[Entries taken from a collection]
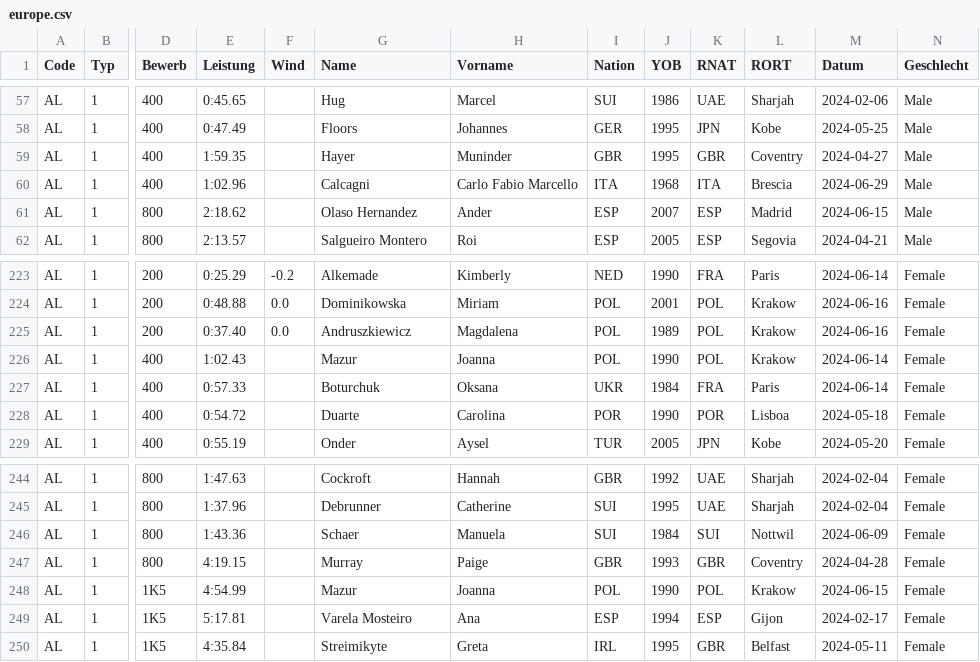
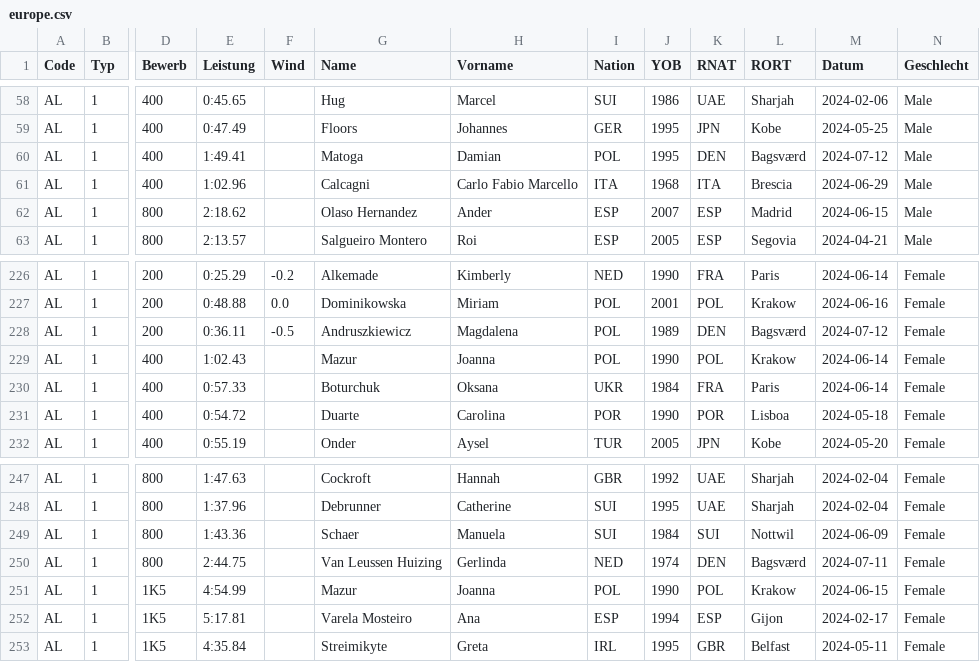
Before and after one commit to nimarion/para-records, a CSV file: leads/europe.csv, drawn as a sheet; only a part is shown, gaps mark what is left out; addresses are those after the commit; the diff covers the shown part only; the diff names each change by its address in the sheet, - before the commit and + after, or states it on an @@ line.

```diff
--- a/leads/europe.csv
+++ b/leads/europe.csv
-E60 (Leistung): 1:59.35
+E60 (Leistung): 1:49.41
-G60 (Name): Hayer
+G60 (Name): Matoga
-H60 (Vorname): Muninder
+H60 (Vorname): Damian
-I60 (Nation): GBR
+I60 (Nation): POL
-K60 (RNAT): GBR
+K60 (RNAT): DEN
-L60 (RORT): Coventry
+L60 (RORT): Bagsværd
-M60 (Datum): 2024-04-27
+M60 (Datum): 2024-07-12
-E228 (Leistung): 0:37.40
+E228 (Leistung): 0:36.11
-F228 (Wind): 0.0
+F228 (Wind): -0.5
-K228 (RNAT): POL
+K228 (RNAT): DEN
-L228 (RORT): Krakow
+L228 (RORT): Bagsværd
-M228 (Datum): 2024-06-16
+M228 (Datum): 2024-07-12
-E250 (Leistung): 4:19.15
+E250 (Leistung): 2:44.75
-G250 (Name): Murray
+G250 (Name): Van Leussen Huizing
-H250 (Vorname): Paige
+H250 (Vorname): Gerlinda
-I250 (Nation): GBR
+I250 (Nation): NED
-J250 (YOB): 1993
+J250 (YOB): 1974
-K250 (RNAT): GBR
+K250 (RNAT): DEN
-L250 (RORT): Coventry
+L250 (RORT): Bagsværd
-M250 (Datum): 2024-04-28
+M250 (Datum): 2024-07-11
```
Also changed, not shown: 4 added rows and 24 edited cells elsewhere in this file, leads/world.csv.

- PROBLEM DESCRIPTION:
Only the lines containing the word "Leistung" should be returned from the data above.

- RESULT OF THE EXERCISE:
-E60 (Leistung): 1:59.35
+E60 (Leistung): 1:49.41
-E228 (Leistung): 0:37.40
+E228 (Leistung): 0:36.11
-E250 (Leistung): 4:19.15
+E250 (Leistung): 2:44.75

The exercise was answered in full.